PORTFOLIO POINT: Older workers will be crucial for Australian productivity in the years ahead, and there are several areas businesses will need to focus on in order to attract and retain this cohort.
This is a commentary that will not apply to all readers, but I believe it will be of great help to many people. Pass the message on...
The sharemarket has bounced back, but this week’s fall on global sharemarkets triggered an emotional reaction among many would-be retirees, led by those in their 40s and 50s – and especially women. You could almost hear the words: 'Eureka might have been right and I should not panic, but the fluctuations are scary – I need to take control’.
During the week, I had a number of conversations along these lines, and I am sure what I was hearing was widespread. Until recent times, the financial planning industry had told people approaching retirement that the stockmarket would provide the returns they needed. Many were urged to take 70% equity, which really makes people scared when the market falls. Of course, you must look to the longer term, but the sharemarket has not risen in the last five years. The long term may deliver the goods, so it’s possible that the financial planners will be right, but what if they are wrong? 'Taking control’ of your retirement prospects will mean working many years longer than was originally planned for many people. This is particularly important for women, because in a great many cases they have not thought clearly about their retirement and left the matter to their spouse or partner.

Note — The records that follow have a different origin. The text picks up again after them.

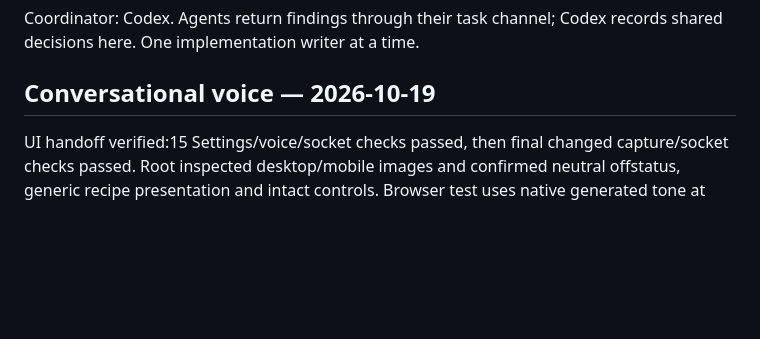
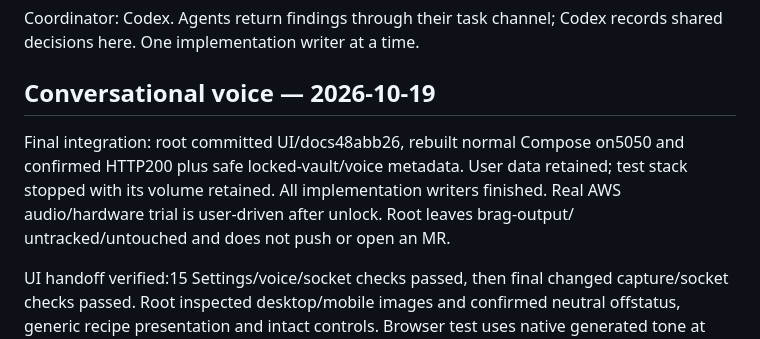
Before and after one commit to rachit-j/sous, a Markdown page: agents/communications.md, the part around the change. Rendered like a GitHub page; blank space fills up the shorter version.

```diff
--- a/agents/communications.md
+++ b/agents/communications.md
@@ -3,6 +3,8 @@
 Coordinator: Codex. Agents return findings through their task channel; Codex records shared decisions here. One implementation writer at a time.
 
 ## Conversational voice — 2026-10-19
+
+Final integration: root committed UI/docs48abb26, rebuilt normal Compose on5050 and confirmed HTTP200 plus safe locked-vault/voice metadata. User data retained; test stack stopped with its volume retained. All implementation writers finished. Real AWS audio/hardware trial is user-driven after unlock. Root leaves brag-output/ untracked/untouched and does not push or open an MR.
 
 UI handoff verified:15 Settings/voice/socket checks passed, then final changed capture/socket checks passed. Root inspected desktop/mobile images and confirmed neutral offstatus, generic recipe presentation and intact controls. Browser test uses native generated tone at source boundary, actual worklet/PCM/playback and mock cloud. Strict origin checks retained; test-only port-aware socket client corrects its Host header. No further agent writes pending. Root owns final commit/rebuild/healthcheck.
 
```
Also changed, not shown: STATUS.md (+6 -4 lines), docs/validation.md (+2 -0 lines).
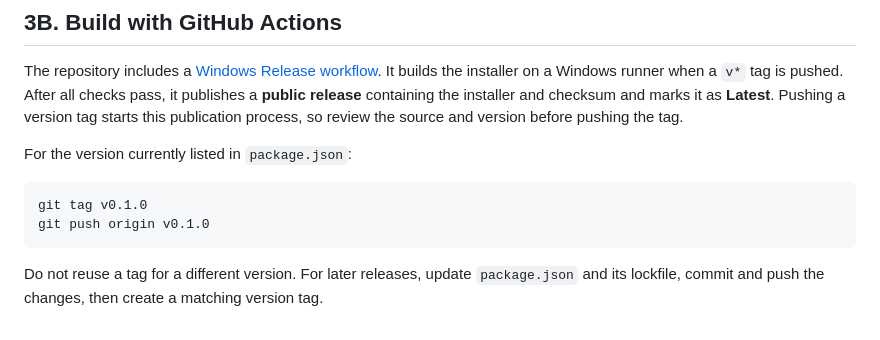
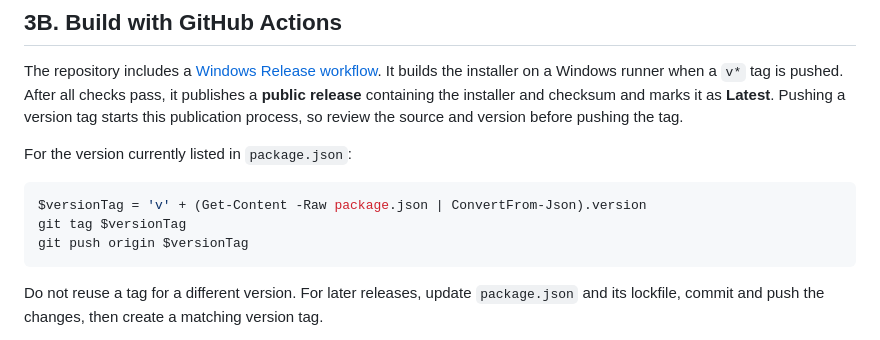
Before and after one commit to nusahid/paperin, a Markdown page: docs/GITHUB-RELEASES.md, the part around the change. GitHub-like rendering.

````diff
--- a/docs/GITHUB-RELEASES.md
+++ b/docs/GITHUB-RELEASES.md
@@ -93,8 +93,9 @@ The repository includes a [Windows Release workflow](../.github/workflows/releas
 For the version currently listed in `package.json`:
 
 ```powershell
-git tag v0.1.0
-git push origin v0.1.0
+$versionTag = 'v' + (Get-Content -Raw package.json | ConvertFrom-Json).version
+git tag $versionTag
+git push origin $versionTag
 ```
 
 Do not reuse a tag for a different version. For later releases, update `package.json` and its lockfile, commit and push the changes, then create a matching version tag.
````
Also changed, not shown: docs/DEVELOPMENT.md (+12 -0 lines), docs/INSTALLATION.md (+4 -0 lines), docs/images/installer.png (added), resources/icons/paperin-installer.gif (added), 7 other files.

It so happens that this interest in continuing to work longer than anticipated takes place at a time when a rising number of companies and organisations are suddenly realising just how valuable older people, and particularly women in their 40s and 50s, can be to an organisation. Later in this commentary, I am going to give you a video link which shows how Westpac has suddenly realised that its marketing operation needs to be oriented particularly towards women in their 40s and 50s. The only way to do this was to have older women as an integral part of the marketing thrust. And it so happens that women aged between 40 and 50 are now Australia’s largest consumer group. What Westpac is doing is going to be repeated in many other workplaces, as companies wake up to this market. If you are aged between 40 and 50, or know people who are in that age bracket, then these comments may be of value. In looking at the needs of older people, I have been assisted by Ernst & Young’s Louise Rolland and Productivity Spectator’s Jackson Hewett. Louise Rolland has undertaken research into what motivates older people to stay in the workforce. I am using that research to understand what motivates older people seeking work, and have concluded that there are four aspects of work that are important.
First and foremost, you need good management and a good manager. Younger people can put up with bad management because the particular job is merely a stepping stone. Older people will normally want to engage with the enterprise and engaging with a badly managed operation is not a pleasant experience.
Secondly, you need flexibility. In theory, older people can return to the old 8.00am to 6.00pm routine which has dominated the careers of people like me. But in your older years, you have developed other interests, including family, and so work flexibility becomes really important. Moreover, you have become smarter. The idea of trudging long distances into a capital city each day and trudging back again has little appeal and there is no need to do it. I undertook that trudge for more decades than I would care to mention, but thanks to the internet I don’t do it now – and it’s wonderful.
The problem is, of course, that very few Australian companies are organised to provide worthwhile jobs for people who want to work flexibly. In the main, flexible jobs are confined to low-paid routine tasks. Yet I detect, in talking to CEOs, that not only are they starting to realise that they do need the help of older people to tap into this large consumer market, but that older people generally possess much greater levels of staff engagement than those who see the job merely as a stepping stone. Large corporations and government organisations have not been able to tap this talent, because their workplaces do not offer flexibility for people with talent, and Australian productivity has suffered as a result (although it is changing). I must also emphasise that organisations which offer flexibility will also expect it in return in situations when the pressure is on.
The third aspect of working in later years will surprise many – older workers need training. Again, in most organisations training is reserved for younger people. But older people need training in the new technologies and in modern ways of operating. Just as older workers may demand flexibility in terms of hours worked, so their employers will want flexibility in tackling different tasks; to do that, workers will need training. What is fascinating about the research is that training for older workers increases their sense of job satisfaction. The workers say: “I know that when I am educated in new systems and techniques, I find new projects a joy to work on”. And that training provides a higher level of interest for aged working people.
Fourthly, you need job content that is interesting. You may not have anticipated working late into your 60s, but now you are back, the job needs to be interesting and challenging. If the job is routine, you will get bored.
And finally, of course, you need to put as much money into superannuation as you can. As we have discussed, your level of equity needs to be at a percentage that you are comfortable with, not what some financial planner selects to boost their returns. And if you have any doubts about the fact that companies are now beginning to place greater importance on older workers, or you need more motivation for yourself or friends, click on this video introduced by Alan Kohler, which explains why Westpac and Stockland want older female employees.